Tips for Relieving Sinus Pressure
Sinus pressure is common, but nonetheless uncomfortable. Allergies and infections such as the cold or flu cause the passages in your nose to become blocked. This leads to inflammation and often throbbing pain in the front of your head and face. Luckily, there's a lot you can do to ease these symptoms, allowing you to breathe easier and with less ache.

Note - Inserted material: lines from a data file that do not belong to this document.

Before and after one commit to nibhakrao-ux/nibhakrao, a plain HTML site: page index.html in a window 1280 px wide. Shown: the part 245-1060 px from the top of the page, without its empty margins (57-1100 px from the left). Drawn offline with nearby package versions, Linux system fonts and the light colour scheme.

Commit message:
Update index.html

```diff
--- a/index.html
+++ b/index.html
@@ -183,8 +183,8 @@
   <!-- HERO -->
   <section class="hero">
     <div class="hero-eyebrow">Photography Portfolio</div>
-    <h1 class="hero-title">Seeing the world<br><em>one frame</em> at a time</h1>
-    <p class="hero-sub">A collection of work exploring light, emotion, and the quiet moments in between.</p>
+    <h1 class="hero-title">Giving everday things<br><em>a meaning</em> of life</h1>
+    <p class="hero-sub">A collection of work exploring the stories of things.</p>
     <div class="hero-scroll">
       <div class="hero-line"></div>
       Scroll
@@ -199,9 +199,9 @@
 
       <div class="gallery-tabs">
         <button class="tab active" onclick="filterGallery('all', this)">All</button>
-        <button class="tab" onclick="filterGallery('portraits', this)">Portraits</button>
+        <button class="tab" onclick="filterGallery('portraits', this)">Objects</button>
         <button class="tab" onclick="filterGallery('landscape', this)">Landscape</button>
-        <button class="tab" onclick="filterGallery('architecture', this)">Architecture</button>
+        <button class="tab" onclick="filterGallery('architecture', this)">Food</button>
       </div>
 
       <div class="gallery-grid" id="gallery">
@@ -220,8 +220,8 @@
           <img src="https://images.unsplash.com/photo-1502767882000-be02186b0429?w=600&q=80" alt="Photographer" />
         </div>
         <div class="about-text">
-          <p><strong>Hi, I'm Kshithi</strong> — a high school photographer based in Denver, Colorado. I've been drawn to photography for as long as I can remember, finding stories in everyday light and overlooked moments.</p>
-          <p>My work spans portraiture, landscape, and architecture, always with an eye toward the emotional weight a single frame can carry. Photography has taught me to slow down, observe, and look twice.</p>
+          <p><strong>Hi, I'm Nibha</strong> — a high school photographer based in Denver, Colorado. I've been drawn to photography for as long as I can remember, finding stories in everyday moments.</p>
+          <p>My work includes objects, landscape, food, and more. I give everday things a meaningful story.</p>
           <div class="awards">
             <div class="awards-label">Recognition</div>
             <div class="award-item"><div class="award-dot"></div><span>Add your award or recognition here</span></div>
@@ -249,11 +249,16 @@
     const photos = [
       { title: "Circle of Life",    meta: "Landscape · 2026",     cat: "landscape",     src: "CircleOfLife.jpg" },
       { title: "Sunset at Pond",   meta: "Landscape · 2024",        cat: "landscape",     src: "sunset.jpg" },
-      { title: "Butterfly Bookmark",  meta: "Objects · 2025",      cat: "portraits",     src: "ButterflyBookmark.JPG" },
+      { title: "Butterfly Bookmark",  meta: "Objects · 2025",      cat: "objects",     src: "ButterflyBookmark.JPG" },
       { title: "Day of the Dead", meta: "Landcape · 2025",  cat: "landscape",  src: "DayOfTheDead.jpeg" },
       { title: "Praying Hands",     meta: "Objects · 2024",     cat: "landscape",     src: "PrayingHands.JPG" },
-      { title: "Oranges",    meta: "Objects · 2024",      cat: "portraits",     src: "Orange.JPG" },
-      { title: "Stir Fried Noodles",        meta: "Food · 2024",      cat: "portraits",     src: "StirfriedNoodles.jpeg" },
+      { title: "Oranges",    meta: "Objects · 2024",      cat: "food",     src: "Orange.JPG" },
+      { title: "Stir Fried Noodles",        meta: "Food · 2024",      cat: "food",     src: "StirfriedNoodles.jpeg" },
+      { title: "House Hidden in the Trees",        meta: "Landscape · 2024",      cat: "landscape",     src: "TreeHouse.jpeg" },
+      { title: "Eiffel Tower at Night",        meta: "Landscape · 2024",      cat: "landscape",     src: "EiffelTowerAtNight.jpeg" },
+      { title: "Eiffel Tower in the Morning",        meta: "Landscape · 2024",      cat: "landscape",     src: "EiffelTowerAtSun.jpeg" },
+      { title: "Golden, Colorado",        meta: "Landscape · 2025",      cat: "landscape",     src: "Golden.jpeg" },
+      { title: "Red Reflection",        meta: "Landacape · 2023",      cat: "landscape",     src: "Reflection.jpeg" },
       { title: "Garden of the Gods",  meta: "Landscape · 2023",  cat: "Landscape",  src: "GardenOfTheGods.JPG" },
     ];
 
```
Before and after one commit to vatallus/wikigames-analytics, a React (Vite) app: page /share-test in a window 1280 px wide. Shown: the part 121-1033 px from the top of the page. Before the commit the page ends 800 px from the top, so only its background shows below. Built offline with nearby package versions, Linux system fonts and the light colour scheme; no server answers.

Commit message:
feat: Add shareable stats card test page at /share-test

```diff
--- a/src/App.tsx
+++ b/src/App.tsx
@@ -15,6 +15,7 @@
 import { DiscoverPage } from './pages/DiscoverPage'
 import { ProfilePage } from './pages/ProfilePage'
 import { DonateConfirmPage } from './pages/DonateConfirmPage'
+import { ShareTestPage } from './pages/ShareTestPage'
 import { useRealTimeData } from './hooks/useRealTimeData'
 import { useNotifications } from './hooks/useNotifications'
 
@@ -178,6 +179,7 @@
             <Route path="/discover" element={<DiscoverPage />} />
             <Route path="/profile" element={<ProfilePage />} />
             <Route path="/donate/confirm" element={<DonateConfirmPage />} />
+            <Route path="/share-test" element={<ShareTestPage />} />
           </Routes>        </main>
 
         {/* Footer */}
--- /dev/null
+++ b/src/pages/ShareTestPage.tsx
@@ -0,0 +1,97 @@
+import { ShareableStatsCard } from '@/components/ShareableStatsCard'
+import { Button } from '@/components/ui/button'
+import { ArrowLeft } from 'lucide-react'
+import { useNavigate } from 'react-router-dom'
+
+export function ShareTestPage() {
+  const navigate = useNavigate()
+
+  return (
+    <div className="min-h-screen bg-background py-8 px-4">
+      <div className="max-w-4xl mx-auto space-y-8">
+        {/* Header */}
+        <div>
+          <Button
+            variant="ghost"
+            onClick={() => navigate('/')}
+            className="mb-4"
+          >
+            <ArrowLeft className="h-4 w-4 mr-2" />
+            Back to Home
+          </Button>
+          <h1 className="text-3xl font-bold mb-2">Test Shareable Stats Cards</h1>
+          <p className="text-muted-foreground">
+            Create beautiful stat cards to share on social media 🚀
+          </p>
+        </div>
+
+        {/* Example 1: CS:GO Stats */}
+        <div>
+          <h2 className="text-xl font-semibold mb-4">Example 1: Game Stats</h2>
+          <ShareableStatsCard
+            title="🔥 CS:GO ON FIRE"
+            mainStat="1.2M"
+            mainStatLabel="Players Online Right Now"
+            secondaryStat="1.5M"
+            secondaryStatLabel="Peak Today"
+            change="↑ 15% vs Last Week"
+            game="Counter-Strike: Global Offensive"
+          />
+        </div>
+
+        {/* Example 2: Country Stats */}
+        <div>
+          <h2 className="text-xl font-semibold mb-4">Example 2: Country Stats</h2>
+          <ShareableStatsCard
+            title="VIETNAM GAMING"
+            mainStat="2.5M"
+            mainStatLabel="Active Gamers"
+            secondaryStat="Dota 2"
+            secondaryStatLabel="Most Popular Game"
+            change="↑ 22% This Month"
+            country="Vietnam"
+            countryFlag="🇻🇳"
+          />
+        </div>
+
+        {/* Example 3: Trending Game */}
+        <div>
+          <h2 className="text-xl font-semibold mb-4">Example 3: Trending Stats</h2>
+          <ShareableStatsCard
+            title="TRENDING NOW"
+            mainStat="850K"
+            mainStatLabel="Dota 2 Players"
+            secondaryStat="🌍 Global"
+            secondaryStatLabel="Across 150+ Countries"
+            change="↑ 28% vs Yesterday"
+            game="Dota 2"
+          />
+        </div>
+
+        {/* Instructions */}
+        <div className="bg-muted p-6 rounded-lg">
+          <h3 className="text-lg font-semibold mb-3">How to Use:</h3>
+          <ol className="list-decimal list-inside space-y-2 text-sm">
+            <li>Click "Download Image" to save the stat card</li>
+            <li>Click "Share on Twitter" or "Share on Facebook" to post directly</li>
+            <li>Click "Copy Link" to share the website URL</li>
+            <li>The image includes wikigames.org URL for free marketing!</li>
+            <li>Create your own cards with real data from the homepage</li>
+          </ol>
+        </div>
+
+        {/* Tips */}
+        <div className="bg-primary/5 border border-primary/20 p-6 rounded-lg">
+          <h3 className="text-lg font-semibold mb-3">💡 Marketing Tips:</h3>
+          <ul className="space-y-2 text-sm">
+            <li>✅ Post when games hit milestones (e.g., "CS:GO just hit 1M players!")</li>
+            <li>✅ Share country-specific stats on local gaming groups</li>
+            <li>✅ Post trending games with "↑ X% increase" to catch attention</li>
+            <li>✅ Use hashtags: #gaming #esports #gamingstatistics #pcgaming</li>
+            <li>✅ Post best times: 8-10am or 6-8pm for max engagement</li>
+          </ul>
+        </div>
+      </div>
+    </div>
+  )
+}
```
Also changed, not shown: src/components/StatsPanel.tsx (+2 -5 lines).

Dryness in your sinus passages can cause and worsen sinus pressure. Humidifiers and vaporizers help resolve this by adding moisture to the air you breathe in, creating a more humid environment in your nose and sinuses. This can be especially helpful during winter months or if you live in a dry climate. Humidifiers typically release cool mist into the air, while vaporizers create steam from boiling water. Follow product instructions to avoid adding too much moisture to the air.
Mist and steam aren't the only sources of moisture that matter for relieving sinus pressure. Drinking plenty of fluids allows your body to better lubricate the linings of your passages too. Water is your best bet, but according to the University of Maryland Medical Center, hydration can come in forms other than drinking water, such as broth-based soups, ice cubes and herbal tea. For particularly soothing options with the added perks of steam, have chicken or vegetable soup or sip herbal tea with honey
To reap the benefits of a vaporizer or humidifier without extra equipment, savor a hot shower. Take slow, deep breaths in the shower, then linger in the bathroom afterward to continue steaming a bit longer. You can also lean your face over a bowl of hot water to relieve sinus pressure, advises the American Academy of Otolaryngology. Adding drops of eucalyptus oil to the water can help speed healing. Aim for 10 minutes of steaming continually, two to four times per day. Make sure any water you use to steam is not too hot to prevent skin irritation or burning.
Over-the-counter medications known as decongestants and expectorants can help relieve sinus pressure. Decongestants work by drying the mucus that gathers in the back of your throat, while expectorants loosen the mucus, clearing the pathway for breathing and making throat clearing more efficient. Some decongestant products contain pseudoephedrine, which isn't suitable for everyone because it can raise blood pressure and interfere with sleep.
Relaxation techniques can help to manage sinus pressure, especially if your symptoms include a headache. The University of Maryland Medical Center recommends breathing deeply, meditating or other relaxing activities such as yoga or guided imagery. Biofeedback can also help by allowing you to better control muscle tension. It typically involves warming your hands along with slow breathing, focusing on feelings of warmth in different areas of your body and picturing positive images.
Sleeping peacefully can be challenging when you're experiencing sinus pressure, but it's also important for healing. To sleep better, elevate your head with pillows to keep your head above your heart — this will prevent blood from gathering in your nose. Avoid caffeine, alcohol and stimulating activities (such as using your computer before bed), and sleep in a dark, cool room. Stick to non-stimulating beverages later in the day as well, such as chamomile tea, which has a relaxing effect.
- University of Maryland Medical Center: Sinus Headache[http://umm.edu/health/medical/altmed/condition/sinus-headache]
- Everyday Health: The Right Way to Use a Humidifier for Sinusitis[http://www.everydayhealth.com/ear-nose-throat/humidifier-for-sinusitis.aspx]
- University of Maryland Medical Center: Sinusitis[http://umm.edu/health/medical/reports/articles/sinusitis]
- American Academy of Otolaryngology: Sinus Headaches[http://www.entnet.org/content/sinus-headaches]
- University of Michigan Health System: Eucalyptus[http://www.uofmhealth.org/health-library/hn-2086009]
- Baylor College of Medicine: Tips Help Manage Pesky Sinus Symptoms[https://www.bcm.edu/news/allergy-immunology-and-rheumatology/tips-help-manage-pesky-sinus-symptoms]
- Michigan Headache & Neurological Institute: Biofeedback and Relaxation Therapy[http://www.mhni.com/headache-pain-faq/non-drug-treatment-alternatives/biofeedback-and-relaxation]
- Everyday Health: 8 Ways to Sleep Better With Sinus Pain and Congestion[http://www.everydayhealth.com/sinus-health-guide/get-better-sleep-with-sinus-pain-and-congestion.aspx]
- University of Michigan Health System: Chamomile[http://www.uofmhealth.org/health-library/hn-2066005]